Swift Admits More Banks Have Been Hit by Cyber Attacks – Report
Under fire global bank transfer operator Swift has revealed more cyber-attacks on its members have taken place recently, some of them successful.
The Brussels-based group sent a letter to its members designed to pressure them in to complying with new security rules drawn up following the $81 million heist from Bangladesh Bank.
"Customers’ environments have been compromised, and subsequent attempts [were] made to send fraudulent payment instructions," it read, according to Reuters. "The threat is persistent, adaptive and sophisticated – and it is here to stay."
The member-owned group apparently didn’t explain how many lenders were hit, but did say that they were of varying sizes and located in different regions.
It’s also believed the attackers used different methods to compromise weak security in local networks in order to issue phony bank transfer requests.
The same strategy was used to steal from the central bank of Bangladesh, where hackers are thought to have taken advantage of several security oversights – such as the lack of a firewall and the use of second-hand $10 switches.
Swift is said to have warned member banks that if they don’t install the latest version of its software by the November deadline, it may inform regulators.
This update includes improved access controls and better tools for spotting cyber intrusions, the report claimed.
Swift has been on the back foot ever since news broke of the $81m cyber theft earlier this year, suffering criticism that it hasn’t done enough to help its smaller member banks withstand sophisticated online attacks.
As a result, it launched its five-stream Customer Security Programme back in June which includes commitments on improved information sharing, the development of audit frameworks to securely manage Swift messages, and more.

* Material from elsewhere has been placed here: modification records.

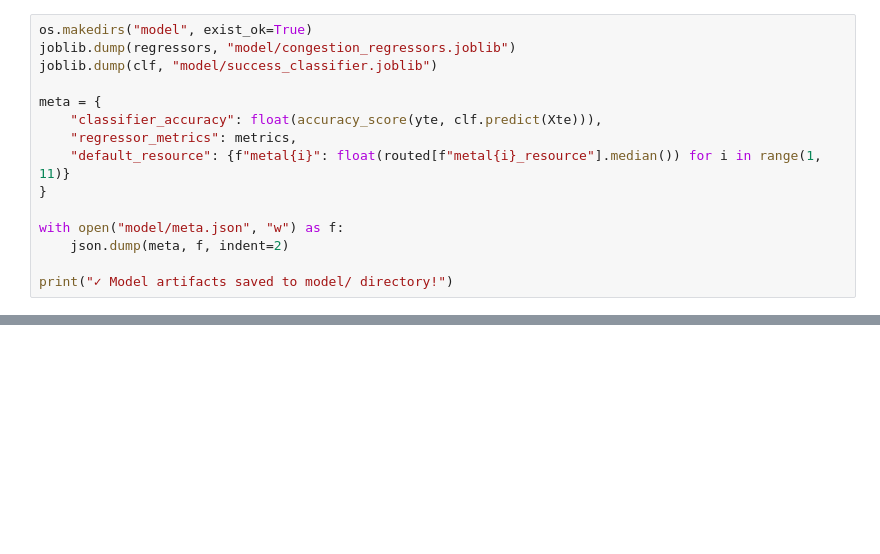
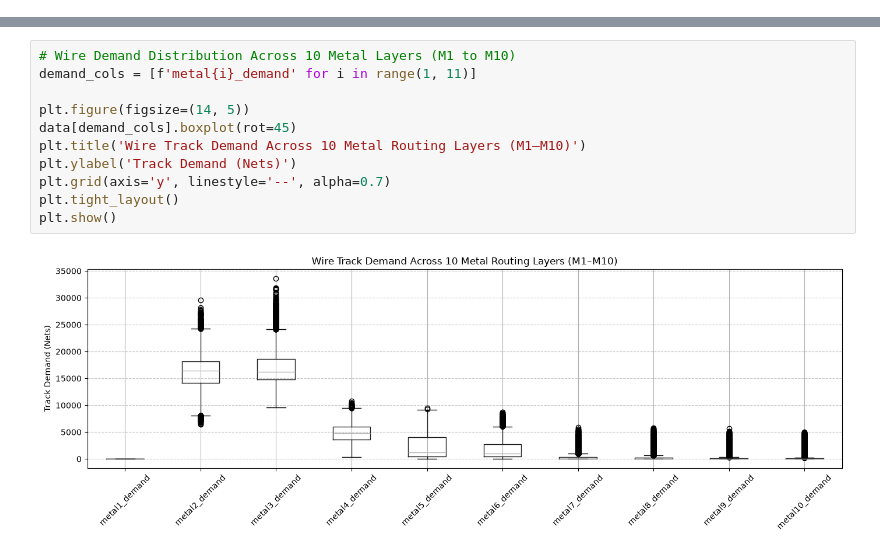
Before and after one commit to AzaanGIT/rv32i-congestion-predictor, a Jupyter notebook: rv32i_congestion_predictor_notebook.ipynb, the cells around one changed output, grey strips where cells are left out. Drawn from its saved outputs; the diff is of its cells as text; blank space fills up the shorter version.

```diff
--- a/rv32i_congestion_predictor_notebook.ipynb
+++ b/rv32i_congestion_predictor_notebook.ipynb
@@ -104,15 +50,0 @@ print(f"  Average R² Score (M1-M10): {avg_r2:.4f}")
-# %%
-os.makedirs("model", exist_ok=True)
-joblib.dump(regressors, "model/congestion_regressors.joblib")
-joblib.dump(clf, "model/success_classifier.joblib")
-
-meta = {
-    "classifier_accuracy": float(accuracy_score(yte, clf.predict(Xte))),
-    "regressor_metrics": metrics,
-    "default_resource": {f"metal{i}": float(routed[f"metal{i}_resource"].median()) for i in range(1, 11)}
-}
-
-with open("model/meta.json", "w") as f:
-    json.dump(meta, f, indent=2)
-
-print("✓ Model artifacts saved to model/ directory!")
@@ -135,0 +144,13 @@ print("Generating public shareable URL via localtunnel...")
+# %%
+# Wire Demand Distribution Across 10 Metal Layers (M1 to M10)
+demand_cols = [f'metal{i}_demand' for i in range(1, 11)]
+
+plt.figure(figsize=(14, 5))
+data[demand_cols].boxplot(rot=45)
+plt.title('Wire Track Demand Across 10 Metal Routing Layers (M1–M10)')
+plt.ylabel('Track Demand (Nets)')
+plt.grid(axis='y', linestyle='--', alpha=0.7)
+plt.tight_layout()
+plt.show()
+# %% [output]
+[figure, added]
```
Also changed, not shown: parts of 32 cells of this notebook.
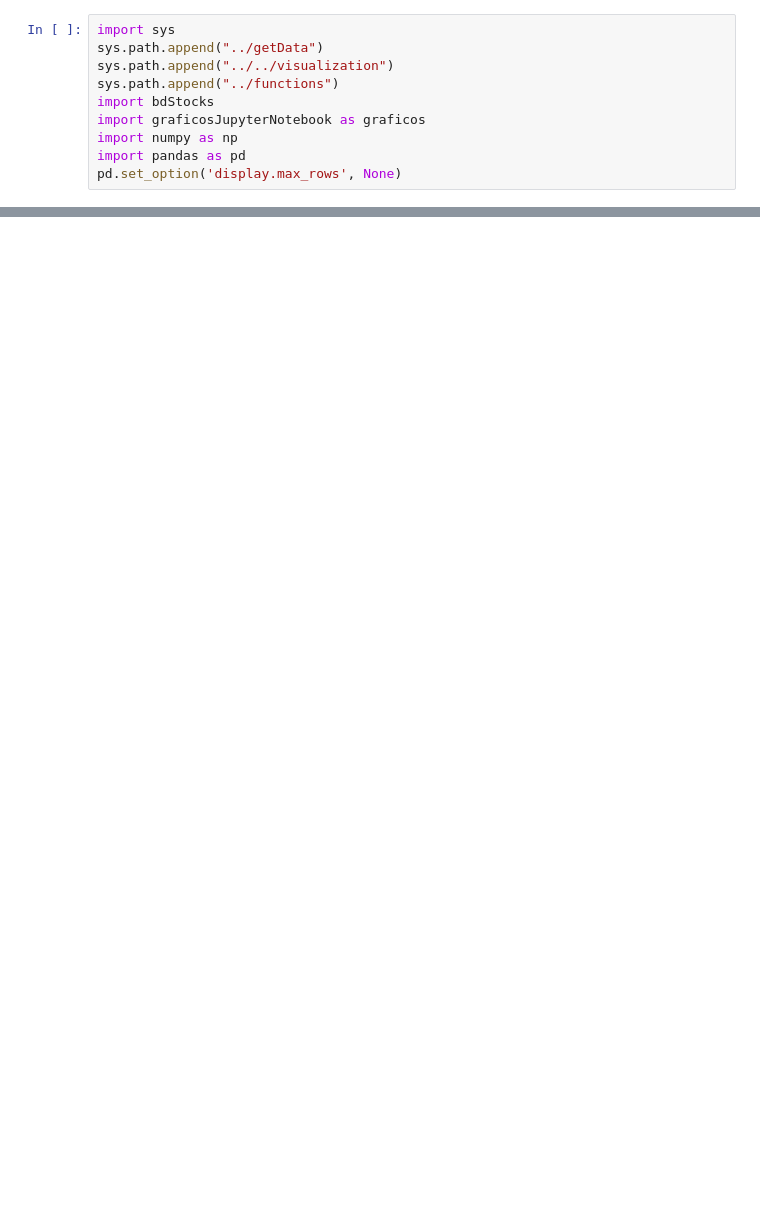
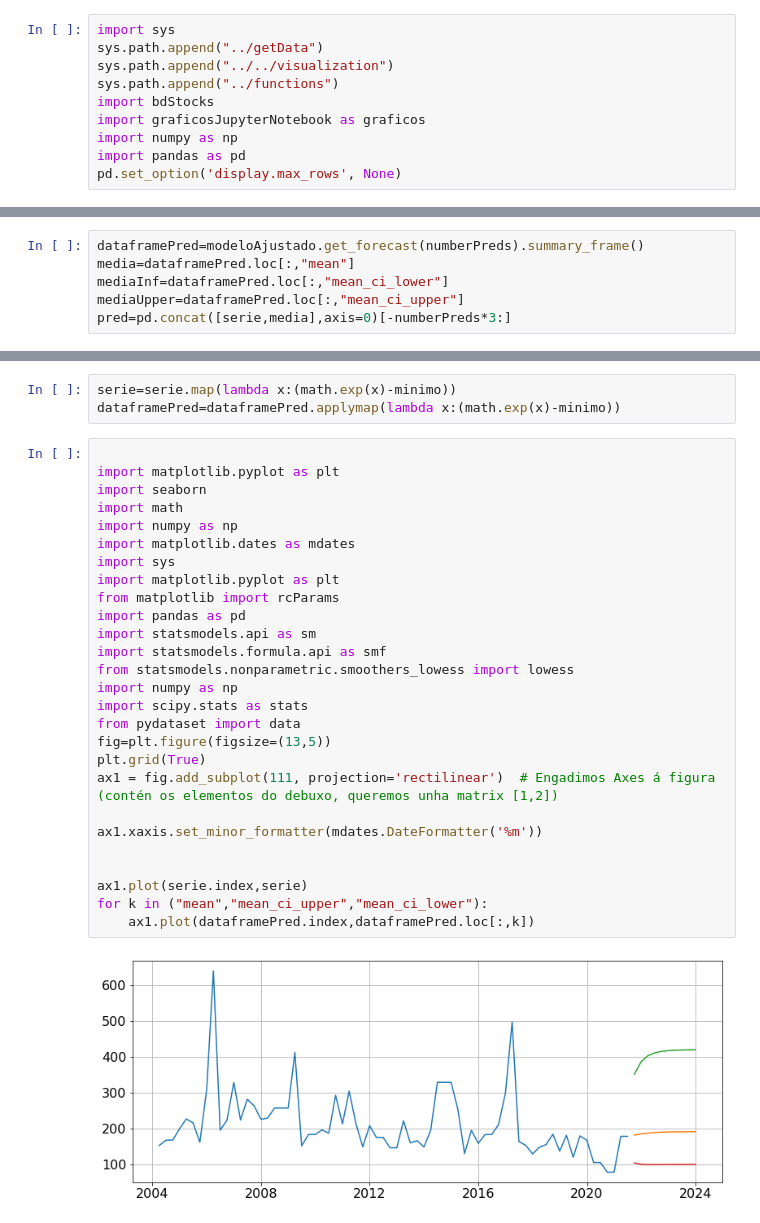
Before and after one commit to webclinic017/marketAnalyzer, a Jupyter notebook: analyzer/notebooks/ARIMA_Models.ipynb, the cells around one changed output, grey strips where cells are left out. Cells and saved outputs as stored; diff of their text form; blank space fills up the shorter version.

```diff
--- a/analyzer/notebooks/ARIMA_Models.ipynb
+++ b/analyzer/notebooks/ARIMA_Models.ipynb
@@ -145,0 +253,6 @@ plt.bar(range(len(pcorr)),pcorr)
+# %%
+dataframePred=modeloAjustado.get_forecast(numberPreds).summary_frame()
+media=dataframePred.loc[:,"mean"]
+mediaInf=dataframePred.loc[:,"mean_ci_lower"]
+mediaUpper=dataframePred.loc[:,"mean_ci_upper"]
+pred=pd.concat([serie,media],axis=0)[-numberPreds*3:]
@@ -145,0 +277,32 @@ plt.bar(range(len(pcorr)),pcorr)
+# %%
+serie=serie.map(lambda x:(math.exp(x)-minimo))
+dataframePred=dataframePred.applymap(lambda x:(math.exp(x)-minimo))
+# %%
+
+import matplotlib.pyplot as plt
+import seaborn
+import math
+import numpy as np
+import matplotlib.dates as mdates
+import sys
+import matplotlib.pyplot as plt
+from matplotlib import rcParams
+import pandas as pd
+import statsmodels.api as sm
+import statsmodels.formula.api as smf
+from statsmodels.nonparametric.smoothers_lowess import lowess
+import numpy as np
+import scipy.stats as stats
+from pydataset import data
+fig=plt.figure(figsize=(13,5))
+plt.grid(True)
+ax1 = fig.add_subplot(111, projection='rectilinear')  # Engadimos Axes á figura (contén os elementos do debuxo, queremos unha matrix [1,2])
+
+ax1.xaxis.set_minor_formatter(mdates.DateFormatter('%m'))
+
+
+ax1.plot(serie.index,serie)
+for k in ("mean","mean_ci_upper","mean_ci_lower"):
+    ax1.plot(dataframePred.index,dataframePred.loc[:,k])
+# %% [output]
+[figure, added]
```
Also changed, not shown: parts of 15 cells of this notebook, 1 other file.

But last month Swift suffered another blow when former directors and an ex-CEO claimed the organization took its eye off the ball on security for years, with some even arguing board members weren’t up to the job.
Source: Information Security Magazine